You can continue what you’ve been doing, but unless you’ve had training or other experience in bookkeeping you could be costing yourself extra expenses. Not to mention the time you could be spending on things you do well that bring in money. Some of the extra expenses incurred could be missing tax write-offs, wasted time re-doing entries and the cost of hiring a tax professional at the end of the year to go over your books and prepare your taxes.
- Did you know that you have the option to get a nice deduction all in one year for buying equipment for your business instead of capitalizing it and deducting the cost over a series of years? Under IRS code 179 you can write off qualifying purchases up to $25,000 (click here for qualifying property/equipment).
- Online services such as an outsourced bookkeeper are also deductible on your taxes. Check your bank statements and see how many monthly subscriptions you’re paying for to help your business run. Have you been deducting them?
If you’re ready to pass the bookkeeping hat to someone else, consider the options below.
Hire an in-house bookkeeper
Even with all the resources available to small business owners to DIY their bookkeeping (like QuickBooks), the majority will find once they hire bookkeeping help that they haven’t been doing nearly as well as they thought they were. Hiring an experienced, certified bookkeeper will save you those extra expenses mentioned above. But before you put out the help wanted sign, do you have enough work to justify a full-time employee? Unless you have revenues above $1 million or 30 employees or more at your business, chances are you’ll only have enough work for a part-timer. If that’s the case, look into splitting a full-time position between administrative assistant and bookkeeping or outsourcing the work.
Outsourcing a bookkeeper

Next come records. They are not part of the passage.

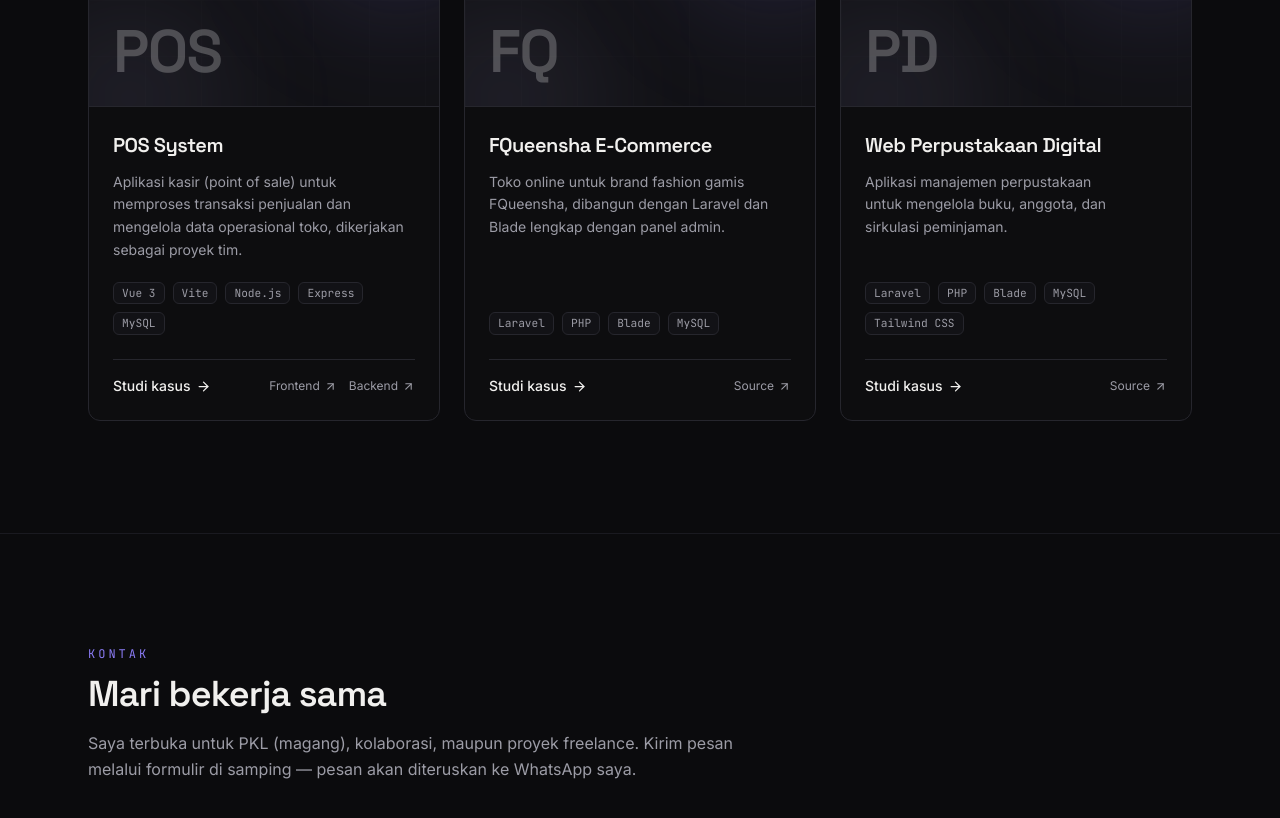
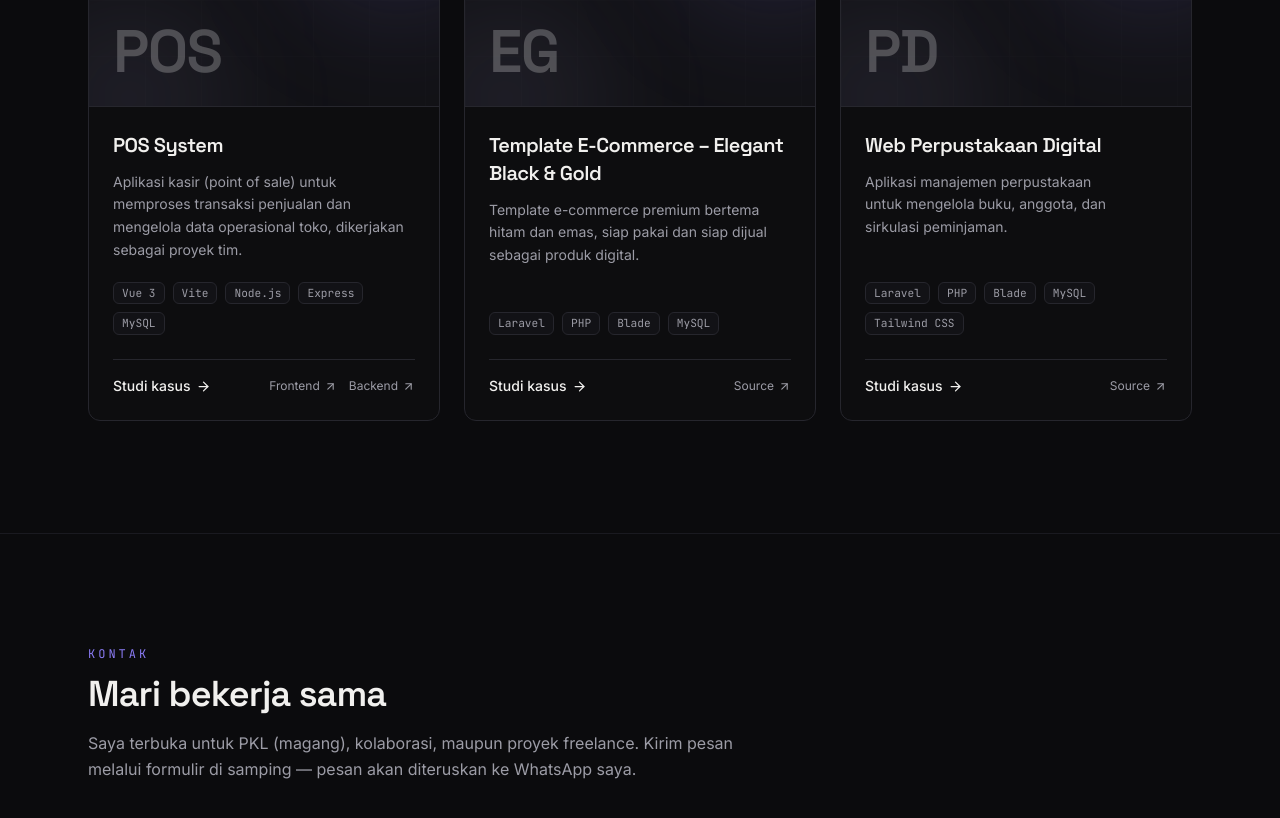
Before and after one commit to fzzan-seva/React-porto, a React (Vite) app: page / in a window 1280 px wide. Shown: the part 2640-3458 px from the top of the page. Built offline with nearby package versions, Linux system fonts and the light colour scheme.

Commit message:
ganti project

```diff
--- a/src/data/projects.js
+++ b/src/data/projects.js
@@ -6,7 +6,7 @@
  * - "POS System" is a collaborative/school team project. Its frontend and
  *   backend repositories are owned by a teammate (@farhanline), so it is
  *   presented as a team project, not as sole work.
- * - "FQueensha E-Commerce" and "Web Perpustakaan Digital" are personal repos.
+ * - "Template E-Commerce – Elegant Black & Gold" and "Web Perpustakaan Digital" are personal repos.
  * - No project currently has a verified live demo URL, so `demo` is omitted
  *   unless a real deployment exists.
  *
@@ -55,28 +55,33 @@ const projects = [
   },
   {
     id: 2,
-    title: "FQueensha E-Commerce",
+    title: "Template E-Commerce – Elegant Black & Gold",
     category: "E-Commerce",
-    monogram: "FQ",
+    monogram: "EG",
     summary:
-      "Toko online untuk brand fashion gamis FQueensha, dibangun dengan Laravel dan Blade lengkap dengan panel admin.",
+      "Template e-commerce premium bertema hitam dan emas, siap pakai dan siap dijual sebagai produk digital.",
     overview:
-      "FQueensha E-Commerce adalah aplikasi toko online berbasis Laravel. Aplikasi ini mencakup katalog produk beserta kategori dan pencarian, varian ukuran/warna dengan stok per varian, keranjang belanja, checkout dengan buku alamat, alur pembayaran manual (verifikasi bukti transfer oleh admin), riwayat pesanan, serta panel admin untuk mengelola produk, kategori, pesanan, pengguna, dan pengaturan toko.",
+      "Template E-Commerce – Elegant Black & Gold adalah template toko online berbasis Laravel dengan desain elegan dan premium bertema hitam & emas. Cocok digunakan untuk berbagai brand fashion, gamis, hijab, aksesoris, maupun produk premium lainnya. Sudah dilengkapi dengan katalog produk, varian ukuran/warna, keranjang belanja, checkout, pembayaran manual, riwayat pesanan, serta panel admin siap pakai.",
     problem:
-      "Menyediakan kanal penjualan online untuk brand gamis, lengkap dengan pengelolaan pesanan dan verifikasi pembayaran manual.",
-    role: "Proyek pribadi. Berfokus pada kustomisasi storefront dan panel admin untuk kebutuhan brand FQueensha.",
+      "Menyediakan template e-commerce siap pakai bertema hitam dan emas untuk mempercepat pembuatan toko online atau bisa dijadikan produk digital siap jual.",
+    role: "Proyek pribadi. Berfokus pada desain UI/UX bertema hitam & emas, struktur kode yang rapi, serta kemudahan rebranding agar template ini benar-benar siap pakai.",
     tech: ["Laravel", "PHP", "Blade", "MySQL"],
     features: [
+      "Desain premium dan elegan dengan tema Hitam & Emas",
+      "Siap pakai & mudah di-rebrand",
       "Katalog produk dengan kategori, pencarian, dan filter",
       "Varian ukuran/warna dengan stok per varian",
       "Keranjang belanja, buku alamat, dan checkout",
       "Pembayaran manual: unggah bukti transfer & verifikasi admin",
       "Riwayat pesanan dengan pelacakan status",
       "Panel admin: produk, kategori, pesanan, pengguna, dan pengaturan toko",
+      "Kode terstruktur rapi, mudah dikustomisasi",
     ],
     decisions: [
-      "Menggunakan alur pembayaran manual (transfer + unggah bukti) agar cocok untuk operasional skala kecil tanpa payment gateway.",
-      "Identitas toko (nama, kontak, rekening) dapat diatur dari panel admin sehingga mudah disesuaikan.",
+      "Menggunakan konsep Black & Gold untuk menciptakan kesan premium dan eksklusif.",
+      "Dirancang sebagai template siap pakai agar bisa langsung digunakan atau dijual kembali sebagai produk digital.",
+      "Menggunakan alur pembayaran manual (transfer + unggah bukti) agar bisa dipakai tanpa bergantung pada payment gateway.",
+      "Semua data toko (nama, logo, kontak, rekening) bisa diatur melalui panel admin untuk mempermudah rebranding.",
     ],
     links: [
       {
```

You have a lot of low-cost options here. You could hire a freelance bookkeeper on as as-needed basis for $15 to $60 an hour depending on expertise and workload. This person could either work remotely through cloud computing or directly in your office if they are local. You could also look into accounting temp agencies like Accountemps if you have certain short-term or mid-term projects such as year-end auditing, gathering and scanning of receipts, catching up on entries you’ve fallen behind on, reconciliations, and more.

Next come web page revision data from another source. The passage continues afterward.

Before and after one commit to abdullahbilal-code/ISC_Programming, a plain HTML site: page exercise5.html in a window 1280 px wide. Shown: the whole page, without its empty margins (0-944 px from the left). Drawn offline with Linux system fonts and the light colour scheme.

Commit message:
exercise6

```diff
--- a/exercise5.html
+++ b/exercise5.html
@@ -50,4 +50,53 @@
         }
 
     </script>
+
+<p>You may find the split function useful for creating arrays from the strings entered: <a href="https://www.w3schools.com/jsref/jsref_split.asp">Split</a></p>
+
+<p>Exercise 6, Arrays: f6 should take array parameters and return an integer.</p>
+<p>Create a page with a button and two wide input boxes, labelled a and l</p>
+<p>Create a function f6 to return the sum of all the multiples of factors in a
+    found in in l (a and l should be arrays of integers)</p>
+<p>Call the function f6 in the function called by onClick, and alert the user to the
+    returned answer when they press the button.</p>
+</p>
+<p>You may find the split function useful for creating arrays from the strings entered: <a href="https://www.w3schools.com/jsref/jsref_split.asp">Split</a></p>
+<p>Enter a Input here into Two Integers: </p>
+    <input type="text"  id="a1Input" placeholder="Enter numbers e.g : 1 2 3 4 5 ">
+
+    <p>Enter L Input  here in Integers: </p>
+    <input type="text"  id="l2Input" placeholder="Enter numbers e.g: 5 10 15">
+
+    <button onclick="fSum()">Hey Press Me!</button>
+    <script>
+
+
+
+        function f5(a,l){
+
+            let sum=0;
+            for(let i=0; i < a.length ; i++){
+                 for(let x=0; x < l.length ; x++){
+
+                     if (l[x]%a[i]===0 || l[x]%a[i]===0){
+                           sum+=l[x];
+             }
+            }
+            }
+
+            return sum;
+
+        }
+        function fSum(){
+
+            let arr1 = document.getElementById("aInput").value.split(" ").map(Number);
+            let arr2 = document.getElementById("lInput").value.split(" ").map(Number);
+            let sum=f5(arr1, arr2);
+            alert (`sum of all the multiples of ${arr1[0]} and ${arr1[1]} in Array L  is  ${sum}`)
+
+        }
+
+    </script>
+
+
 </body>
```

The sooner you stop wearing this hat, the better. Don’t be afraid to delegate this to someone else because once you do you will have more time to focus on the core of the business — and that’s the next step toward the kind of growth you’ve always dreamed of.